__Task details__
Write every entry out again exactly, please, and skip the pictures.

[Dataset extract — start]

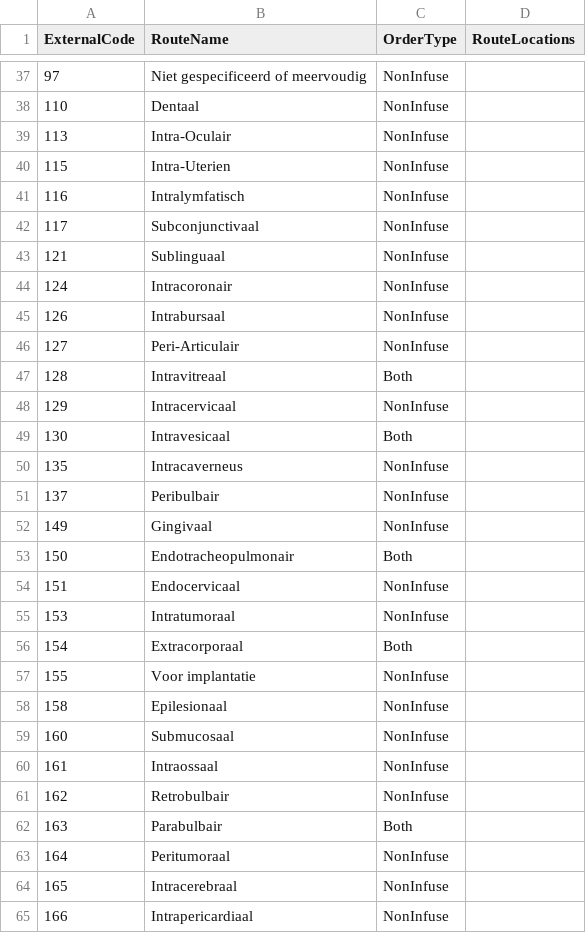
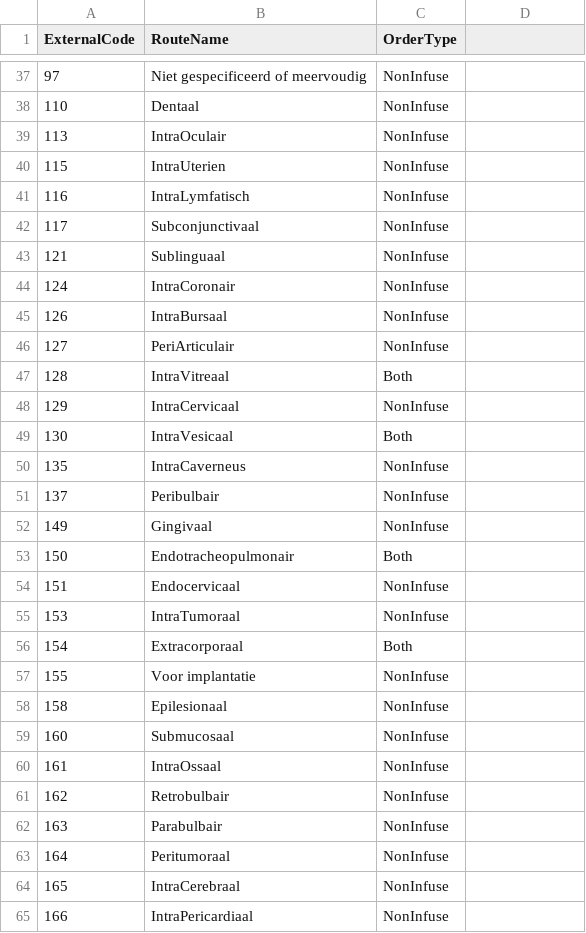
Before and after one commit to informedica/Informedica.GenPres.Lib, a CSV file: data/output/Routes.csv, drawn as a sheet; only a part is shown, gaps mark what is left out; the diff covers the shown part only.

```diff
--- a/data/output/Routes.csv
+++ b/data/output/Routes.csv
@@ -1 +1 @@
-ExternalCode	RouteName	OrderType	RouteLocations
+ExternalCode	RouteName	OrderType
@@ -39,3 +39,3 @@ ExternalCode	RouteName	OrderType	RouteLocations
-113	Intra-Oculair	NonInfuse	
-115	Intra-Uterien	NonInfuse	
-116	Intralymfatisch	NonInfuse	
+113	IntraOculair	NonInfuse
+115	IntraUterien	NonInfuse
+116	IntraLymfatisch	NonInfuse
@@ -44,7 +44,7 @@ ExternalCode	RouteName	OrderType	RouteLocations
-124	Intracoronair	NonInfuse	
-126	Intrabursaal	NonInfuse	
-127	Peri-Articulair	NonInfuse	
-128	Intravitreaal	Both	
-129	Intracervicaal	NonInfuse	
-130	Intravesicaal	Both	
-135	Intracaverneus	NonInfuse	
+124	IntraCoronair	NonInfuse
+126	IntraBursaal	NonInfuse
+127	PeriArticulair	NonInfuse
+128	IntraVitreaal	Both
+129	IntraCervicaal	NonInfuse
+130	IntraVesicaal	Both
+135	IntraCaverneus	NonInfuse
@@ -55 +55 @@ ExternalCode	RouteName	OrderType	RouteLocations
-153	Intratumoraal	NonInfuse	
+153	IntraTumoraal	NonInfuse
@@ -60 +60 @@ ExternalCode	RouteName	OrderType	RouteLocations
-161	Intraossaal	NonInfuse	
+161	IntraOssaal	NonInfuse
@@ -62 +62 @@ ExternalCode	RouteName	OrderType	RouteLocations
-163	Parabulbair	Both	
+163	Parabulbair	NonInfuse
@@ -64,2 +64,2 @@ ExternalCode	RouteName	OrderType	RouteLocations
-165	Intracerebraal	NonInfuse	
-166	Intrapericardiaal	NonInfuse	
+165	IntraCerebraal	NonInfuse
+166	IntraPericardiaal	NonInfuse
```
Also changed, not shown: 17 edited cells elsewhere in this file, data/output/DoseForms.csv, 16 other files.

[Dataset extract — finish]

__Response box__
Before and after one commit to informedica/Informedica.GenPres.Lib, a CSV file: data/output/Routes.csv, drawn as a sheet; only a part is shown, gaps mark what is left out; the diff covers the shown part only.

```diff
--- a/data/output/Routes.csv
+++ b/data/output/Routes.csv
@@ -1 +1 @@
-ExternalCode	RouteName	OrderType	RouteLocations
+ExternalCode	RouteName	OrderType
@@ -39,3 +39,3 @@ ExternalCode	RouteName	OrderType	RouteLocations
-113	Intra-Oculair	NonInfuse	
-115	Intra-Uterien	NonInfuse	
-116	Intralymfatisch	NonInfuse	
+113	IntraOculair	NonInfuse
+115	IntraUterien	NonInfuse
+116	IntraLymfatisch	NonInfuse
@@ -44,7 +44,7 @@ ExternalCode	RouteName	OrderType	RouteLocations
-124	Intracoronair	NonInfuse	
-126	Intrabursaal	NonInfuse	
-127	Peri-Articulair	NonInfuse	
-128	Intravitreaal	Both	
-129	Intracervicaal	NonInfuse	
-130	Intravesicaal	Both	
-135	Intracaverneus	NonInfuse	
+124	IntraCoronair	NonInfuse
+126	IntraBursaal	NonInfuse
+127	PeriArticulair	NonInfuse
+128	IntraVitreaal	Both
+129	IntraCervicaal	NonInfuse
+130	IntraVesicaal	Both
+135	IntraCaverneus	NonInfuse
@@ -55 +55 @@ ExternalCode	RouteName	OrderType	RouteLocations
-153	Intratumoraal	NonInfuse	
+153	IntraTumoraal	NonInfuse
@@ -60 +60 @@ ExternalCode	RouteName	OrderType	RouteLocations
-161	Intraossaal	NonInfuse	
+161	IntraOssaal	NonInfuse
@@ -62 +62 @@ ExternalCode	RouteName	OrderType	RouteLocations
-163	Parabulbair	Both	
+163	Parabulbair	NonInfuse
@@ -64,2 +64,2 @@ ExternalCode	RouteName	OrderType	RouteLocations
-165	Intracerebraal	NonInfuse	
-166	Intrapericardiaal	NonInfuse	
+165	IntraCerebraal	NonInfuse
+166	IntraPericardiaal	NonInfuse
```
Also changed, not shown: 17 edited cells elsewhere in this file, data/output/DoseForms.csv, 16 other files.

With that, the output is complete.